*Aim of the exercise*.
Wherever the listing has a line with the string "assets", copy that line out.

*Records supplied*.

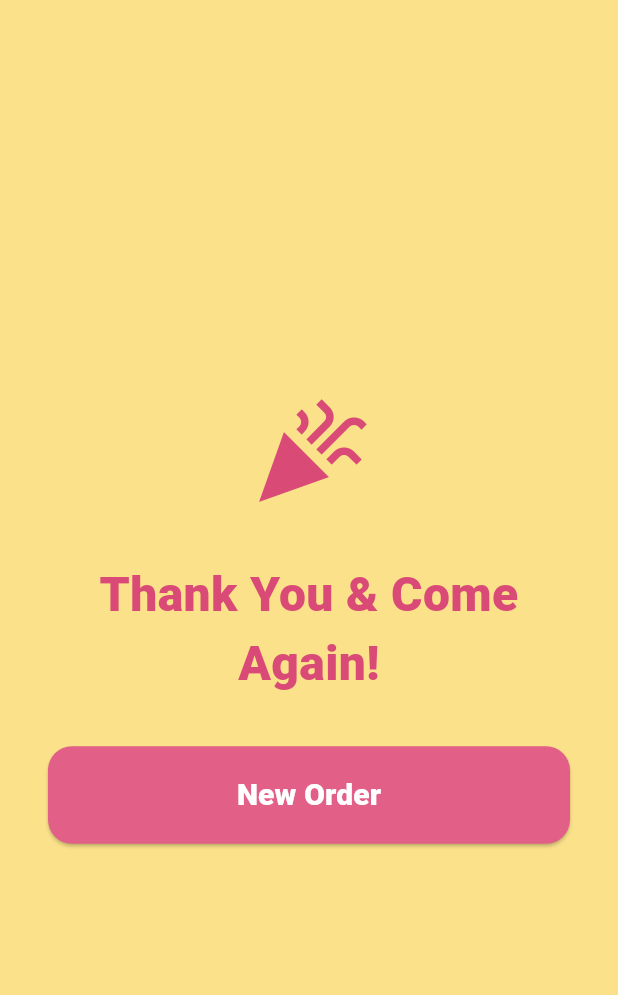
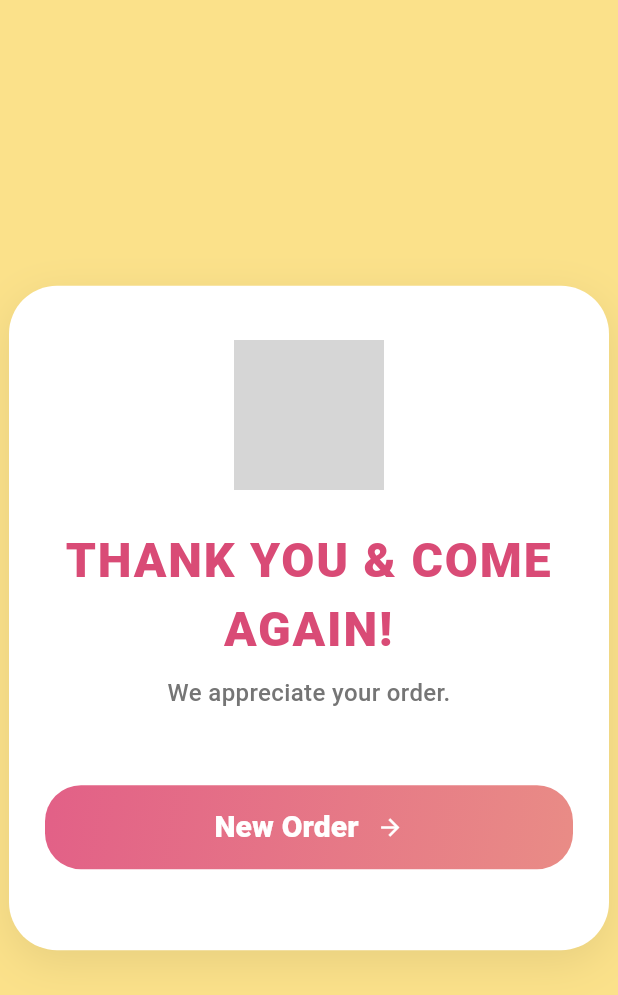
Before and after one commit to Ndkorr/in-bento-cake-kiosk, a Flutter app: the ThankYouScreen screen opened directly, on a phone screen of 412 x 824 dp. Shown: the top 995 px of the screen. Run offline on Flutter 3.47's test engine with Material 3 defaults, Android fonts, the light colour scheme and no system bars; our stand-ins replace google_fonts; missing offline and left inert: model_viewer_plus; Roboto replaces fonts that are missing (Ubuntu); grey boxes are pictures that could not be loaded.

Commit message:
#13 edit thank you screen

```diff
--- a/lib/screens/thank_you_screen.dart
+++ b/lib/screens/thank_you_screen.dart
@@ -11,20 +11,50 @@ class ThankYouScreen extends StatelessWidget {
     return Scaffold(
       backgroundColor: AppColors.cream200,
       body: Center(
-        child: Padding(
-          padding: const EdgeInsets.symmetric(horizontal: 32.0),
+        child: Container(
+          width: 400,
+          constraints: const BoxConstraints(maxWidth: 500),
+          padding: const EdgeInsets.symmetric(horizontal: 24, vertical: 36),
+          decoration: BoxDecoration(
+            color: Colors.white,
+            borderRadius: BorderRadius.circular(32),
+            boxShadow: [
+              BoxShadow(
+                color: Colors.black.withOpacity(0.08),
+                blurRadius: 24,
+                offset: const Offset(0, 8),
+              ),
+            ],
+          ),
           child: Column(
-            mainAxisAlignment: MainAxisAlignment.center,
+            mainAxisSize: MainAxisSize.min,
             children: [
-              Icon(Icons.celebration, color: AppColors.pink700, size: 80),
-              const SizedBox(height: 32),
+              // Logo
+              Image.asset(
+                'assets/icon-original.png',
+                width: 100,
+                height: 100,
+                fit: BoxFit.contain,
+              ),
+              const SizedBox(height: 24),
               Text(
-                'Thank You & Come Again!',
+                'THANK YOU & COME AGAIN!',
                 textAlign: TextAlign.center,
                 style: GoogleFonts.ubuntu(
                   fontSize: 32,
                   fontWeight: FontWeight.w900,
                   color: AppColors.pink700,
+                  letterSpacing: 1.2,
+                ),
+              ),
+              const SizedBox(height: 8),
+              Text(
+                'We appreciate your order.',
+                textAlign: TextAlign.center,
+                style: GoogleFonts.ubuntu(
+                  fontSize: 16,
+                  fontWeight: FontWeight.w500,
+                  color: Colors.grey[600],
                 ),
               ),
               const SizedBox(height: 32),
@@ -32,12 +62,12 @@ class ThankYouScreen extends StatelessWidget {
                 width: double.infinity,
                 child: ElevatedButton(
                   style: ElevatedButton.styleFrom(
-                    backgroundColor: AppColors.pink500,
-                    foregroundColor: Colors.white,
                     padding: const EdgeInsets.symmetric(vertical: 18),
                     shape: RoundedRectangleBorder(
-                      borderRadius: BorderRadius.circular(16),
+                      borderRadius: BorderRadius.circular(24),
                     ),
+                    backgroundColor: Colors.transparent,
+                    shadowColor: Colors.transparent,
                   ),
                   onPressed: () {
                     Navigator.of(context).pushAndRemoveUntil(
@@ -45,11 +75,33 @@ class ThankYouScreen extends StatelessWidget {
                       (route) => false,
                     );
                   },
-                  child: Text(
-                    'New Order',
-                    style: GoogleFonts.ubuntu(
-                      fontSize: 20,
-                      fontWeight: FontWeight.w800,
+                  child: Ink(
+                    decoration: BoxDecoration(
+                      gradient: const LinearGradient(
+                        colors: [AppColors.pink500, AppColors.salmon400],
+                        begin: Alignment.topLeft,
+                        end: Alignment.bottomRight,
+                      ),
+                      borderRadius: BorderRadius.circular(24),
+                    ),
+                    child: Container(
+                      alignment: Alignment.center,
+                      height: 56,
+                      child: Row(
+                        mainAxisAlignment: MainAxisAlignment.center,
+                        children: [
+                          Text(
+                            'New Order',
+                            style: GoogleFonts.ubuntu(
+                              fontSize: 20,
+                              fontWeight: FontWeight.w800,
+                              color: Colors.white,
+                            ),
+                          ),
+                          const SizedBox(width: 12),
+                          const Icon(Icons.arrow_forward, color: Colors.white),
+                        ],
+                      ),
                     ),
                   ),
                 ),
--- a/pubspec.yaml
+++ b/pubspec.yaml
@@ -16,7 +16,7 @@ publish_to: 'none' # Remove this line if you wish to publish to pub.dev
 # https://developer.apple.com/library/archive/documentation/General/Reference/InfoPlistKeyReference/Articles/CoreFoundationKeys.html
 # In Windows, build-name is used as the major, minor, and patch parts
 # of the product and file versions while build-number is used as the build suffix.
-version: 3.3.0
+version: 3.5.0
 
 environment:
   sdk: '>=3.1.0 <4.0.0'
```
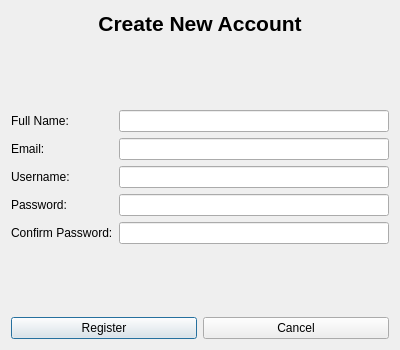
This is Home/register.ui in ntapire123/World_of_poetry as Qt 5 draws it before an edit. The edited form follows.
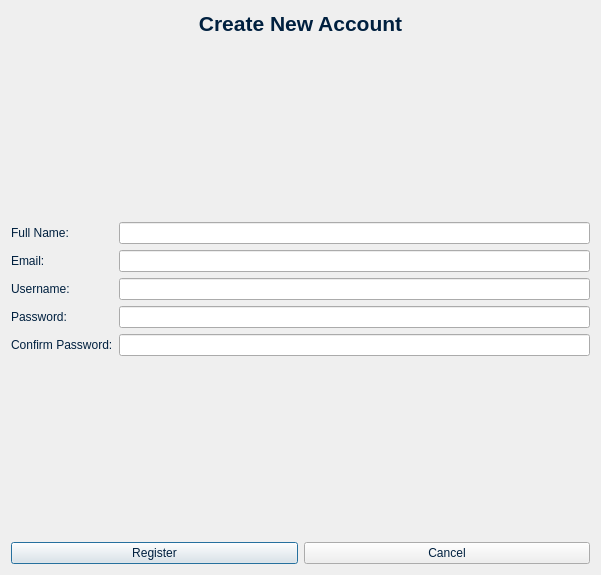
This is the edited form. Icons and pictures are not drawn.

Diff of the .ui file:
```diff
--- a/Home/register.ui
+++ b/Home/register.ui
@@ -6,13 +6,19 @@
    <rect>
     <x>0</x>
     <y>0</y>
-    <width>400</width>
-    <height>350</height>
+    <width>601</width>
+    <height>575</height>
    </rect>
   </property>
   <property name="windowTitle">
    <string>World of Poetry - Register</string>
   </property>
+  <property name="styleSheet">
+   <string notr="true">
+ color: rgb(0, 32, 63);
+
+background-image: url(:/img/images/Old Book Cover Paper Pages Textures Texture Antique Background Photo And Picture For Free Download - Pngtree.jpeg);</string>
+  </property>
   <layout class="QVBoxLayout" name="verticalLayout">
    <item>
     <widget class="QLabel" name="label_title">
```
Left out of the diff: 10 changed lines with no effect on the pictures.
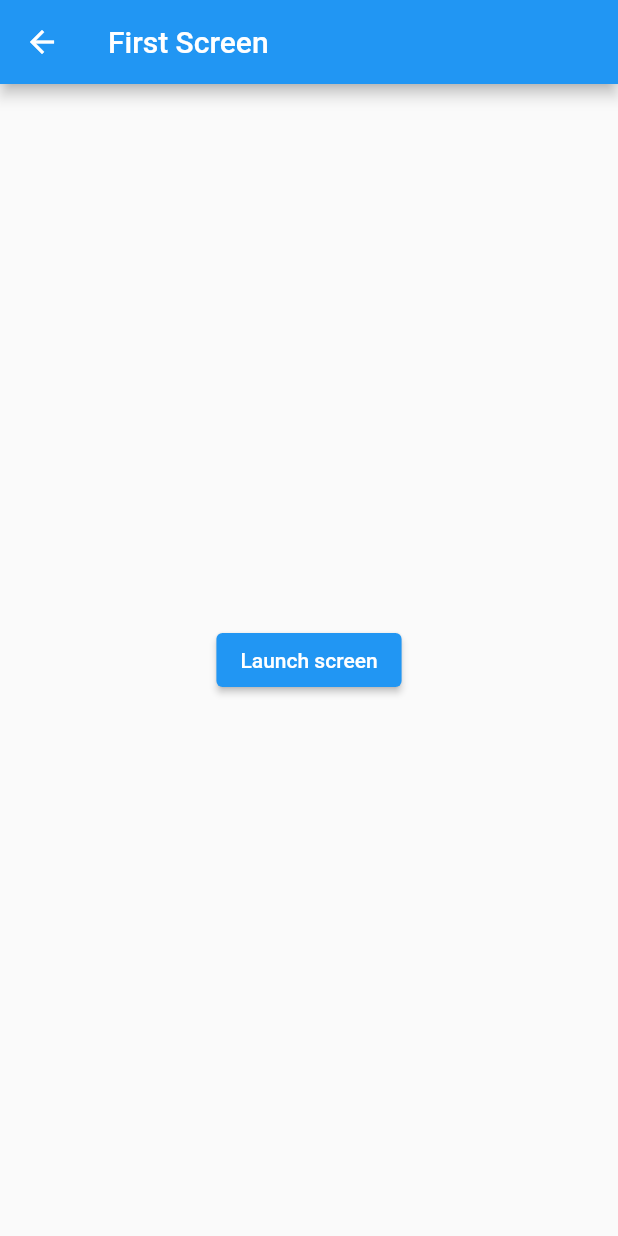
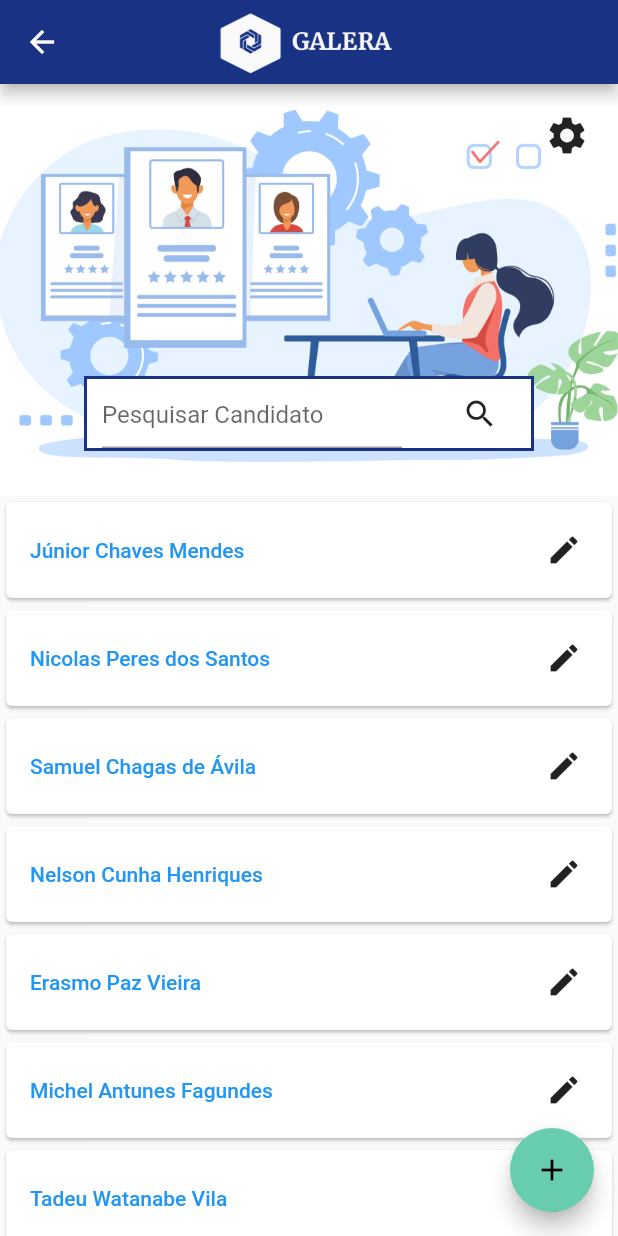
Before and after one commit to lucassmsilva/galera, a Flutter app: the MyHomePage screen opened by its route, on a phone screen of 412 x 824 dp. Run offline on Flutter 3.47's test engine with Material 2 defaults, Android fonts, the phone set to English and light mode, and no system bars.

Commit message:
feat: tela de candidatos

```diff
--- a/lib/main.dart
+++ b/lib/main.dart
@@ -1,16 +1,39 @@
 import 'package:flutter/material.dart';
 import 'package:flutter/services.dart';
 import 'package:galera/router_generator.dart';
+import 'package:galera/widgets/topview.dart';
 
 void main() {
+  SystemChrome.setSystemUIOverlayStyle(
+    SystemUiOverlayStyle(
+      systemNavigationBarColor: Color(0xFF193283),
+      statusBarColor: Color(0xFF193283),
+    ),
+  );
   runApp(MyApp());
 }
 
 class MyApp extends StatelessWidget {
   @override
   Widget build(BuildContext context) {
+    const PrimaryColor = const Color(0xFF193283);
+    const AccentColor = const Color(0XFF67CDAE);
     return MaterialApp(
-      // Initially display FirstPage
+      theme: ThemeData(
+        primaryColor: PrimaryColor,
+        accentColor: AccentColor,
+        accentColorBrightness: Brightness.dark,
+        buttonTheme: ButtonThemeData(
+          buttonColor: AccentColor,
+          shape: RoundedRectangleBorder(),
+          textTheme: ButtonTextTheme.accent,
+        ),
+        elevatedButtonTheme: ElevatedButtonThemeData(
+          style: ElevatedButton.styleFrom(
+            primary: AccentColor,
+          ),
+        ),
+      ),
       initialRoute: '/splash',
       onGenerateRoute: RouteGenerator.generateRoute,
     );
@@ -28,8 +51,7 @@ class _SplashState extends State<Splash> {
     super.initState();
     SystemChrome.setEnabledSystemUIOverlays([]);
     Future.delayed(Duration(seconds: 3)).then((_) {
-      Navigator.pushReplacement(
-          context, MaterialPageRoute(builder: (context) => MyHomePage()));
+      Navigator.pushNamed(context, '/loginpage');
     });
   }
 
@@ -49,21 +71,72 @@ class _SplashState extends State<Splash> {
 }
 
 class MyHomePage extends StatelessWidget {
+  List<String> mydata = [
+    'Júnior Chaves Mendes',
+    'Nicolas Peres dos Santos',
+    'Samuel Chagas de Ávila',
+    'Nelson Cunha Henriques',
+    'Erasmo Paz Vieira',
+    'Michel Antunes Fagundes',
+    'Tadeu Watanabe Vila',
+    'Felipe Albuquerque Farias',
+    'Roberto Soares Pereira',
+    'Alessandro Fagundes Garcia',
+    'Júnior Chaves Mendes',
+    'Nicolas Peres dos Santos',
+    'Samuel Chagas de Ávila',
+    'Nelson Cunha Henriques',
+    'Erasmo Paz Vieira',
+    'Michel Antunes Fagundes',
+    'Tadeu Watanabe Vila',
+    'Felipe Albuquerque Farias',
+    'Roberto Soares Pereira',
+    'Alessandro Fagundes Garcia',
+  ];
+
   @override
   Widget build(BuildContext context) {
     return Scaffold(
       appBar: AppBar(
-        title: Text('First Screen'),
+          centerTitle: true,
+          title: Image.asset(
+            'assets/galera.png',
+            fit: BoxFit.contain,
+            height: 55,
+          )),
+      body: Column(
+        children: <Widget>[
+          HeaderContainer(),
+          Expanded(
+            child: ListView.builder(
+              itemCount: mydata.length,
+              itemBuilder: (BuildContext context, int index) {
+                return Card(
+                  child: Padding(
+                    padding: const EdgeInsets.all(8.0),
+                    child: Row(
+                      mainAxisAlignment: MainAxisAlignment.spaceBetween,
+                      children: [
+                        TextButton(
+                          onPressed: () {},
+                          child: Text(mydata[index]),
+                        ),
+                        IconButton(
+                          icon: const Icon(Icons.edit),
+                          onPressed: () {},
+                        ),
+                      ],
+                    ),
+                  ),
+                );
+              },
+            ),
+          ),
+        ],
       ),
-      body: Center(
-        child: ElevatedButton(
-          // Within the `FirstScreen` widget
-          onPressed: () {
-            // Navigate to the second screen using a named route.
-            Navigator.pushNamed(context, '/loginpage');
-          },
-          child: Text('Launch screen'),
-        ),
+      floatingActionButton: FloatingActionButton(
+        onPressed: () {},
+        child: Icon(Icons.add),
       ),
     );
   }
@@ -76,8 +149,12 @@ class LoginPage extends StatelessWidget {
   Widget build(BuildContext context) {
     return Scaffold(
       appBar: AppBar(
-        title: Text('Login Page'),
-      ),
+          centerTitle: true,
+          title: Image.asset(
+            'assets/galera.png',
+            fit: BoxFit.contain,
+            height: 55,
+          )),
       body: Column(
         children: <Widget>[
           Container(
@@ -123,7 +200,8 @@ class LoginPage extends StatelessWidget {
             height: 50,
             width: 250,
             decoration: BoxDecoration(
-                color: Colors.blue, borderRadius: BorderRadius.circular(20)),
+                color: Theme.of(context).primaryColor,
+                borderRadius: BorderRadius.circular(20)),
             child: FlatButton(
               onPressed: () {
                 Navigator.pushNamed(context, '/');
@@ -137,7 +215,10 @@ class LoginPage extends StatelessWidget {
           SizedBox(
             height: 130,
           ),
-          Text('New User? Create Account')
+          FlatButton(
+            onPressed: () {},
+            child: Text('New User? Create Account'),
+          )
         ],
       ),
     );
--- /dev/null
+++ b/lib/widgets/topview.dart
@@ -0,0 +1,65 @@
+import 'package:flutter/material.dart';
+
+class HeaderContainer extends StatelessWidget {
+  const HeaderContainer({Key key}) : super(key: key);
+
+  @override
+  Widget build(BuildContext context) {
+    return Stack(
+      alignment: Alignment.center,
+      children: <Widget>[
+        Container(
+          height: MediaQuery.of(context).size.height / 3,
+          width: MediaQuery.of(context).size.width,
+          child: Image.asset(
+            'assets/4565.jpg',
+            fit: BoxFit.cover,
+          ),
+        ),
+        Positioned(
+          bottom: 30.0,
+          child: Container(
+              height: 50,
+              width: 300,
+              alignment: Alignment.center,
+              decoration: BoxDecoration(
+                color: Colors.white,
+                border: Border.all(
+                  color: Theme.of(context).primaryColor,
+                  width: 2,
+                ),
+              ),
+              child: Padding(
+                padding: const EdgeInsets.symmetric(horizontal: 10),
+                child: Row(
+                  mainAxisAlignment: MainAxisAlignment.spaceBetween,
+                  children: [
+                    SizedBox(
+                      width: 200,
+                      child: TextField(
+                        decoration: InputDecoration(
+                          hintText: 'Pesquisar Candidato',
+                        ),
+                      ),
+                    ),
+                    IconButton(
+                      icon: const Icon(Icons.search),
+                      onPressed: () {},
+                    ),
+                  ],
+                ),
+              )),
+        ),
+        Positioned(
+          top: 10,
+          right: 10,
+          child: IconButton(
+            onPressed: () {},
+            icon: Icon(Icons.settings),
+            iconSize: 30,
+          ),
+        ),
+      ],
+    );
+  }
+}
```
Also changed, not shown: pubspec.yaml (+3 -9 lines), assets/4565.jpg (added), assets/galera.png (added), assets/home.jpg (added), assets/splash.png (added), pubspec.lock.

*Task response*.
+                'assets/icon-original.png',
+            'assets/galera.png',
+            'assets/galera.png',
+            'assets/4565.jpg',
Also changed, not shown: pubspec.yaml (+3 -9 lines), assets/4565.jpg (added), assets/galera.png (added), assets/home.jpg (added), assets/splash.png (added), pubspec.lock.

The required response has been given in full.